Directions for this task:
Your answer must be every line of the data that contains "figure".

Supplied entries:
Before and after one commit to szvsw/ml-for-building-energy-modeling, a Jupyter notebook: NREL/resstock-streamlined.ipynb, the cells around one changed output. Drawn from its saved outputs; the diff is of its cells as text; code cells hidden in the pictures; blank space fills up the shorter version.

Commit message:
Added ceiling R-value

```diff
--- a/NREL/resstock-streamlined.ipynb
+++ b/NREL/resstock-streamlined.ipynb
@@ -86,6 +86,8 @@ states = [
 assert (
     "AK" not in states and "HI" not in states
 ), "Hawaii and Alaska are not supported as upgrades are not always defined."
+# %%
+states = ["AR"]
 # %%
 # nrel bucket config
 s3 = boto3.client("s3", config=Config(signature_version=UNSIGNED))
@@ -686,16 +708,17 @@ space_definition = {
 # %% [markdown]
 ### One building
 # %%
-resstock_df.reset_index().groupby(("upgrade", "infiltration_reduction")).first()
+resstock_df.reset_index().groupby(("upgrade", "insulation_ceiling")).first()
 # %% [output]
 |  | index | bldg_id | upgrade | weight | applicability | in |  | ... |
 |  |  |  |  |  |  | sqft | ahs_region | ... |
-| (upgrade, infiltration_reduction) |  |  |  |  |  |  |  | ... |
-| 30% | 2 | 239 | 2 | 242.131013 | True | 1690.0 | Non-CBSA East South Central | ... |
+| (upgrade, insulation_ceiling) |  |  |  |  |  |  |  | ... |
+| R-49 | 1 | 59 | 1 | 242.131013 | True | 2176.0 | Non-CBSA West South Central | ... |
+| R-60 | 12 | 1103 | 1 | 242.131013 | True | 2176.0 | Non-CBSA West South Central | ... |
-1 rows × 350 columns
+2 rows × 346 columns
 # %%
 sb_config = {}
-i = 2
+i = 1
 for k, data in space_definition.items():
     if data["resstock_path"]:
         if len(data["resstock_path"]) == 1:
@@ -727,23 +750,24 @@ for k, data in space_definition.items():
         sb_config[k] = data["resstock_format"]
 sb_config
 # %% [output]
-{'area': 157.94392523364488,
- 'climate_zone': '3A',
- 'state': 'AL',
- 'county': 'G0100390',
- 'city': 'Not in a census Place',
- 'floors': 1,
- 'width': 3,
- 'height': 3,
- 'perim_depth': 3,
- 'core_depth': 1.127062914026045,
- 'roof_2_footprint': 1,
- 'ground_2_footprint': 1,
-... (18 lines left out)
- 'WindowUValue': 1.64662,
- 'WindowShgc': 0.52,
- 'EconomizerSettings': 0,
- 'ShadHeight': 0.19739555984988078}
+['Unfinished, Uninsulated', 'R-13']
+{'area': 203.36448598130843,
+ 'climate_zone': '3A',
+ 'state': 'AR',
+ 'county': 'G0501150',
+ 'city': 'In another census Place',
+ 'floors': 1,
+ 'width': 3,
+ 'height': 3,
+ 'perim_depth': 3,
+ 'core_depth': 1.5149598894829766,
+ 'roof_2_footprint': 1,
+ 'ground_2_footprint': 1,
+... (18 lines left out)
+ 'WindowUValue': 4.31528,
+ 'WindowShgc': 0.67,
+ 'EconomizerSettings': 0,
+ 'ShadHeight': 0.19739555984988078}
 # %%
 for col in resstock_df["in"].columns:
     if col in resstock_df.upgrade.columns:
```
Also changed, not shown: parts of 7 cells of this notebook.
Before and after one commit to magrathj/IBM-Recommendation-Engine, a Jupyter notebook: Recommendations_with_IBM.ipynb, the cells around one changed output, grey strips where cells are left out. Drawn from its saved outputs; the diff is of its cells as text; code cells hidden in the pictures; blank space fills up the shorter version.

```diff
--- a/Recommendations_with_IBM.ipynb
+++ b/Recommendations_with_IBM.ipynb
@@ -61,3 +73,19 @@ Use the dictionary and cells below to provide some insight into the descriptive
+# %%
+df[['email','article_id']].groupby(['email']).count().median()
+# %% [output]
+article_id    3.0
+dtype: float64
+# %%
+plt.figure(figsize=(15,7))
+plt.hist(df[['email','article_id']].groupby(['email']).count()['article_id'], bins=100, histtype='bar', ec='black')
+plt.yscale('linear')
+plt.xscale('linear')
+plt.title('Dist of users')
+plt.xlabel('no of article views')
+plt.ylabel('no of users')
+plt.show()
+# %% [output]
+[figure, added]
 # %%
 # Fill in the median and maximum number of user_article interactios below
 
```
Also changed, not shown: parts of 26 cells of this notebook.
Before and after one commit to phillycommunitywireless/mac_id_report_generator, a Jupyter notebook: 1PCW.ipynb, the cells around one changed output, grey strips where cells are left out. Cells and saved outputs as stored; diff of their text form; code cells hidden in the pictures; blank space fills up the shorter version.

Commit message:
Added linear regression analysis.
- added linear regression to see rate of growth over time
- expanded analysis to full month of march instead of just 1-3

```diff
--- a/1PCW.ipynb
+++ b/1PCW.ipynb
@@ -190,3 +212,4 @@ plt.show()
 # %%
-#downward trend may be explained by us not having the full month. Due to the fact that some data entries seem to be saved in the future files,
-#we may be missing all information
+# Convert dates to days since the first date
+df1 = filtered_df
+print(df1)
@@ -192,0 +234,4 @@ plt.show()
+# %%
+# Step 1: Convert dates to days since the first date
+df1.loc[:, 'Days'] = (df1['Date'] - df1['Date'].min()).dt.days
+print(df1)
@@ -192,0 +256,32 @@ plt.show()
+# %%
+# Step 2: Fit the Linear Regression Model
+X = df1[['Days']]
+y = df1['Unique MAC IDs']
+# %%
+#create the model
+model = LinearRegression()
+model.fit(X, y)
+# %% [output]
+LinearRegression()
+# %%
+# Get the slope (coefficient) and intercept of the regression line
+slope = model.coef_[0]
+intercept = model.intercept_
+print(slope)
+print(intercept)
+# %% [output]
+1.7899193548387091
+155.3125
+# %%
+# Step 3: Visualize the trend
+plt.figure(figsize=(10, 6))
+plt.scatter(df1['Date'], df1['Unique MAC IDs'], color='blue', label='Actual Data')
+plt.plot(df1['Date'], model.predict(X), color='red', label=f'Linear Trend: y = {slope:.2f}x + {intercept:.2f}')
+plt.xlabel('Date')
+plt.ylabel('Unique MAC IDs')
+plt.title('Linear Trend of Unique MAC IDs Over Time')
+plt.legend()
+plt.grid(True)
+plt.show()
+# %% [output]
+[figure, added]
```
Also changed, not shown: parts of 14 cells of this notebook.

Result of the task:
+plt.figure(figsize=(15,7))
+[figure, added]
+plt.figure(figsize=(10, 6))
+[figure, added]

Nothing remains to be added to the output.